● Description of the task:
Copy each line of the material in which the word "gray" appears.
BEGIN
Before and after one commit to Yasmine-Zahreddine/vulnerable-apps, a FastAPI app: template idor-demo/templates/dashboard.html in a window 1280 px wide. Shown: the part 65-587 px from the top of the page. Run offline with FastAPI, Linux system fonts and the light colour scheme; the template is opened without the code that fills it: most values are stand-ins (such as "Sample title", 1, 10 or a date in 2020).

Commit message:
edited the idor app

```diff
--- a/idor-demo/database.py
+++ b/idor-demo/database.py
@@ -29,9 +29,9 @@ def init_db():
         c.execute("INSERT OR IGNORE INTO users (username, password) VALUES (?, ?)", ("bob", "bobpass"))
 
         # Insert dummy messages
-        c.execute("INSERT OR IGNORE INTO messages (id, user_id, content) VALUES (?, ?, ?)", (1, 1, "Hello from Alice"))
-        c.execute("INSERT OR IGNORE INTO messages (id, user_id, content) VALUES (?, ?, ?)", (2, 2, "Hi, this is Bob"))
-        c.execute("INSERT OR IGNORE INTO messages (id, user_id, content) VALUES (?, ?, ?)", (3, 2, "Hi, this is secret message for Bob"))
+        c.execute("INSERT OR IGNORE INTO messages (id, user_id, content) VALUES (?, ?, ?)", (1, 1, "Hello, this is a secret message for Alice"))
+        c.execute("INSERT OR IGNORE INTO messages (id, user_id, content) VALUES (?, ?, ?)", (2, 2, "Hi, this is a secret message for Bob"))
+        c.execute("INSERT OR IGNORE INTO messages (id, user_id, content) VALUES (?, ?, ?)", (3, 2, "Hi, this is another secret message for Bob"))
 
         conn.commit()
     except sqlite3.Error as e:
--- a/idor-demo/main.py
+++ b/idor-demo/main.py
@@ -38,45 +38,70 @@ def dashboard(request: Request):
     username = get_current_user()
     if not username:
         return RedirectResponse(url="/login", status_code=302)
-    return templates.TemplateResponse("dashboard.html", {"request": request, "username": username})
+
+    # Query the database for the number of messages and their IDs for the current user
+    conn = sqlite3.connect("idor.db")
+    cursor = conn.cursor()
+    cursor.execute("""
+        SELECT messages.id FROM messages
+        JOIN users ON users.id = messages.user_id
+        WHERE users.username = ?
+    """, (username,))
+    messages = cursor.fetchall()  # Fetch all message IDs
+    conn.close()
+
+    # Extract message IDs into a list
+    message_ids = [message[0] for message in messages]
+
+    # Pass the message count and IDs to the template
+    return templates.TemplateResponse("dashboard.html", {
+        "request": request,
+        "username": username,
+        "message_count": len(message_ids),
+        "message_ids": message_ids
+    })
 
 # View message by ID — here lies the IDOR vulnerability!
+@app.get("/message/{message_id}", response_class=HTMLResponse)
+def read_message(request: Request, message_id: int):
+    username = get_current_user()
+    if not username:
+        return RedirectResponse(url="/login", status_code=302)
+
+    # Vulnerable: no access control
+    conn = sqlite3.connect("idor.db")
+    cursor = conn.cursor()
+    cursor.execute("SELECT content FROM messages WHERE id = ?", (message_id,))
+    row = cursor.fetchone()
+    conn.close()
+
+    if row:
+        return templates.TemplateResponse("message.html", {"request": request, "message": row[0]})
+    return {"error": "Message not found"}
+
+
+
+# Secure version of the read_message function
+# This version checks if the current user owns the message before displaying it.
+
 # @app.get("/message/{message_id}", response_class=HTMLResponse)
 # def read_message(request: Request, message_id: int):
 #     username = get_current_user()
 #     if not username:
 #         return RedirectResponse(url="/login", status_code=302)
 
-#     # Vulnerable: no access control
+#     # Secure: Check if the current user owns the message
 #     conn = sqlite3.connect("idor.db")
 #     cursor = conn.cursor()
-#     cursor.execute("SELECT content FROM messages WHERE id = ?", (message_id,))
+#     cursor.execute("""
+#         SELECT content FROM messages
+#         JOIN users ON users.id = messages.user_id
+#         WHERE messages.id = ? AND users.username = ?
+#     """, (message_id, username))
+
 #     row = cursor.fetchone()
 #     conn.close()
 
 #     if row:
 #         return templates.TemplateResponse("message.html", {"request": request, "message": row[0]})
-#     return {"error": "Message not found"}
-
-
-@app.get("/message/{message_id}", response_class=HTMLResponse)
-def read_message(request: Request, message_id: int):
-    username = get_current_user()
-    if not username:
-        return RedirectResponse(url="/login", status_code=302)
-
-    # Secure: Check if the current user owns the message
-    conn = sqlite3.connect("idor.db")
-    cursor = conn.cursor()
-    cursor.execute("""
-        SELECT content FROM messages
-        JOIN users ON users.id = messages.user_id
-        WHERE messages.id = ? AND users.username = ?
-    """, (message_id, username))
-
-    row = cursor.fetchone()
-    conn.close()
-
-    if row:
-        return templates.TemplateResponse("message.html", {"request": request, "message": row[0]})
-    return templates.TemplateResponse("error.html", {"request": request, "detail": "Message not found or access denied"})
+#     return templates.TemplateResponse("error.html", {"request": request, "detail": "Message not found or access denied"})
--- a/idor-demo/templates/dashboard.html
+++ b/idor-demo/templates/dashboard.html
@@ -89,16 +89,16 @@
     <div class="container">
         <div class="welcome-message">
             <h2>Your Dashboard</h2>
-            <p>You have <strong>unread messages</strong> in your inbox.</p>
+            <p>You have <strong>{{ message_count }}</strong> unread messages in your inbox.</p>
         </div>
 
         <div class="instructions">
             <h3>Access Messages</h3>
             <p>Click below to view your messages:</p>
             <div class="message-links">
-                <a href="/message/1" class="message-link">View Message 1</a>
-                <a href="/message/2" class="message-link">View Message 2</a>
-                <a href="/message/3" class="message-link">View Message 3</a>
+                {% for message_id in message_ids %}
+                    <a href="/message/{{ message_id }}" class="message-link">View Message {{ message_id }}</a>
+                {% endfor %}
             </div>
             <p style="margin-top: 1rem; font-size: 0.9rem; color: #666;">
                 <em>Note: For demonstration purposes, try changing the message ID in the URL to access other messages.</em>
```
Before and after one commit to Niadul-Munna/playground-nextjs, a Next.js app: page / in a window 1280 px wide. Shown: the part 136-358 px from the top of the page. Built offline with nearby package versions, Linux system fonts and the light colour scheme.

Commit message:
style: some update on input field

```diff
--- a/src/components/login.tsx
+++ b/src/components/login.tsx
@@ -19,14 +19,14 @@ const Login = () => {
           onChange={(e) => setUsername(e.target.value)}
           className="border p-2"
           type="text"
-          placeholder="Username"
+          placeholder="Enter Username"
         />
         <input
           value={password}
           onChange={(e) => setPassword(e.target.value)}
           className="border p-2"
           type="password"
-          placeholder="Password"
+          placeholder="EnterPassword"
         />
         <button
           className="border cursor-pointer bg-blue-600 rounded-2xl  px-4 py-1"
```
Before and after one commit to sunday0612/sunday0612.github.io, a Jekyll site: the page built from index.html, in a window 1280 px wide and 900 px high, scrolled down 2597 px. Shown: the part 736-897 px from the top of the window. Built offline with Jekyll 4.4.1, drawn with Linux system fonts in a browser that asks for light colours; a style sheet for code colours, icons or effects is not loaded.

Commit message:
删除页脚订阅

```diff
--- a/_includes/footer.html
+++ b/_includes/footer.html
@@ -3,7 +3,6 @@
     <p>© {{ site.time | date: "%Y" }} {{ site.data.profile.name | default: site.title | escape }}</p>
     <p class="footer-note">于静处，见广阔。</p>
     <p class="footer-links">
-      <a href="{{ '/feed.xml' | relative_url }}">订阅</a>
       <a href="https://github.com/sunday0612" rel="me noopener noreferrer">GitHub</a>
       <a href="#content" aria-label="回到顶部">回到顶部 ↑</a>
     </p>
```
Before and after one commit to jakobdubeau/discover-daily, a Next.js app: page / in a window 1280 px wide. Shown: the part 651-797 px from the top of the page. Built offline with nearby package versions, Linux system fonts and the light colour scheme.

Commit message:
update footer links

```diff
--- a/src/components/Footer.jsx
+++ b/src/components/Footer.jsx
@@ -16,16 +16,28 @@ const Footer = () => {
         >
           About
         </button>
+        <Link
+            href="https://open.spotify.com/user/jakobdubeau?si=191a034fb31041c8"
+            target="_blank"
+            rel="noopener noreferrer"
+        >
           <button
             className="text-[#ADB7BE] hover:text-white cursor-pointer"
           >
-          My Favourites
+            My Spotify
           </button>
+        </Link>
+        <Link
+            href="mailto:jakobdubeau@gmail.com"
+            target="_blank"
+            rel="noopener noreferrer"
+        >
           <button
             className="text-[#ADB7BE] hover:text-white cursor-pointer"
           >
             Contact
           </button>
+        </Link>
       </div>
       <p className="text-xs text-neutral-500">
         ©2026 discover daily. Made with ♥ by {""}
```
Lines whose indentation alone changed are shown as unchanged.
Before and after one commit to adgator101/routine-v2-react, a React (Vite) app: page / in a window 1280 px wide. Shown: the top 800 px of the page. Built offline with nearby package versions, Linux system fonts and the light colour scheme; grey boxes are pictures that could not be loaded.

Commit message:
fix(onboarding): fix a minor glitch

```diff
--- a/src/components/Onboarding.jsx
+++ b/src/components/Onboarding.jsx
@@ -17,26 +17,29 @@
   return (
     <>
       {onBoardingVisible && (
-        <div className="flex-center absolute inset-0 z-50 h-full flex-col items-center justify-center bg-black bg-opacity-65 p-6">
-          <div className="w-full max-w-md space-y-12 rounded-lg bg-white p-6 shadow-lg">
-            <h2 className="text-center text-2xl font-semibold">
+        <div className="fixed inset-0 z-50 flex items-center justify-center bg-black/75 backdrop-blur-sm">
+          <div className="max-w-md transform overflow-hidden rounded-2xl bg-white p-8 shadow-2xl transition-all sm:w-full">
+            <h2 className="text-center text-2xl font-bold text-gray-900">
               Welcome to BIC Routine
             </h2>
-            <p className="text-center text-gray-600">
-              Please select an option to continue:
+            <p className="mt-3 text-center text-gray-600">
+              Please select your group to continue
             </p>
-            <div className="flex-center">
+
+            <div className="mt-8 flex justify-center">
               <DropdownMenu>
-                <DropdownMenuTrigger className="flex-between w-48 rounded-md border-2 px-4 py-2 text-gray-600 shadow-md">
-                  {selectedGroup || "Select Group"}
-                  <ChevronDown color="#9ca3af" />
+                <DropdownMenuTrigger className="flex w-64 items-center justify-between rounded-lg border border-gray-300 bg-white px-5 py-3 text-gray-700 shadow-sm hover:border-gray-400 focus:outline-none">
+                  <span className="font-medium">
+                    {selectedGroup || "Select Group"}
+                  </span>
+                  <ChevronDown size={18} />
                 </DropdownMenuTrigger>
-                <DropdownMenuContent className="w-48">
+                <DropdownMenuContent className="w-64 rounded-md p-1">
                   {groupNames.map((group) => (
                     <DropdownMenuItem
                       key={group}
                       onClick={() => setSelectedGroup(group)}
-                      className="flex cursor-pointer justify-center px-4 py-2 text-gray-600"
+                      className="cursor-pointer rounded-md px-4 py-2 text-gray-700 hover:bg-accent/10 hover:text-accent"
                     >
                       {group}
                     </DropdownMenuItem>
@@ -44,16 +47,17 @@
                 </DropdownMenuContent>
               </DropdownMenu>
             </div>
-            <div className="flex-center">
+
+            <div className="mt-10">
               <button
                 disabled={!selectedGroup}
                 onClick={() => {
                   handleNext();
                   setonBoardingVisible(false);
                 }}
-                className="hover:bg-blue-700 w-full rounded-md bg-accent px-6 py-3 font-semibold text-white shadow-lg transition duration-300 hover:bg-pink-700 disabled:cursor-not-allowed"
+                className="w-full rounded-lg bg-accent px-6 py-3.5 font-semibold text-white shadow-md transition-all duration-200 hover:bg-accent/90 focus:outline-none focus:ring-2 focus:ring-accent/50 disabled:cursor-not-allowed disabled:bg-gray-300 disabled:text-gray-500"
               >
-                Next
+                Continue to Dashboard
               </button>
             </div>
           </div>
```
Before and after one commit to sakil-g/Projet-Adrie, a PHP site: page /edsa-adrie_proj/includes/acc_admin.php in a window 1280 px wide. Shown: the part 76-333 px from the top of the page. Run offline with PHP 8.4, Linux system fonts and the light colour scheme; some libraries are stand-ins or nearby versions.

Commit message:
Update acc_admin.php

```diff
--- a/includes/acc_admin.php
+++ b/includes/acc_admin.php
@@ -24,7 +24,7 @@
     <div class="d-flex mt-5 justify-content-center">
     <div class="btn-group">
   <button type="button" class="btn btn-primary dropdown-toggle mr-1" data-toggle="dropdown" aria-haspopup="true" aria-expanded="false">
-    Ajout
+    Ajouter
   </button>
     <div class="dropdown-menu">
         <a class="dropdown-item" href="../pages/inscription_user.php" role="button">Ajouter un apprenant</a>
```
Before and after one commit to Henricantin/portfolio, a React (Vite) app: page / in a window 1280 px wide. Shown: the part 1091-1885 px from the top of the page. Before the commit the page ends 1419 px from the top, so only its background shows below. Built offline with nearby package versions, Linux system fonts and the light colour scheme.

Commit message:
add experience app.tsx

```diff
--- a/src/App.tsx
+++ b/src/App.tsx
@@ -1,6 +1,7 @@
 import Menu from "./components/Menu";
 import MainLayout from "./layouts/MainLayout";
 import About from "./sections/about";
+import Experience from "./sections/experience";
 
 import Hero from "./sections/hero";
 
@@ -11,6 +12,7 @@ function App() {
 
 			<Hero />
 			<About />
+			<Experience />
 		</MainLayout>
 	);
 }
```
END
● Expected answer:
+            <h2 className="text-center text-2xl font-bold text-gray-900">
-            <p className="text-center text-gray-600">
+            <p className="mt-3 text-center text-gray-600">
-                <DropdownMenuTrigger className="flex-between w-48 rounded-md border-2 px-4 py-2 text-gray-600 shadow-md">
+                <DropdownMenuTrigger className="flex w-64 items-center justify-between rounded-lg border border-gray-300 bg-white px-5 py-3 text-gray-700 shadow-sm hover:border-gray-400 focus:outline-none">
-                      className="flex cursor-pointer justify-center px-4 py-2 text-gray-600"
+                      className="cursor-pointer rounded-md px-4 py-2 text-gray-700 hover:bg-accent/10 hover:text-accent"
+                className="w-full rounded-lg bg-accent px-6 py-3.5 font-semibold text-white shadow-md transition-all duration-200 hover:bg-accent/90 focus:outline-none focus:ring-2 focus:ring-accent/50 disabled:cursor-not-allowed disabled:bg-gray-300 disabled:text-gray-500"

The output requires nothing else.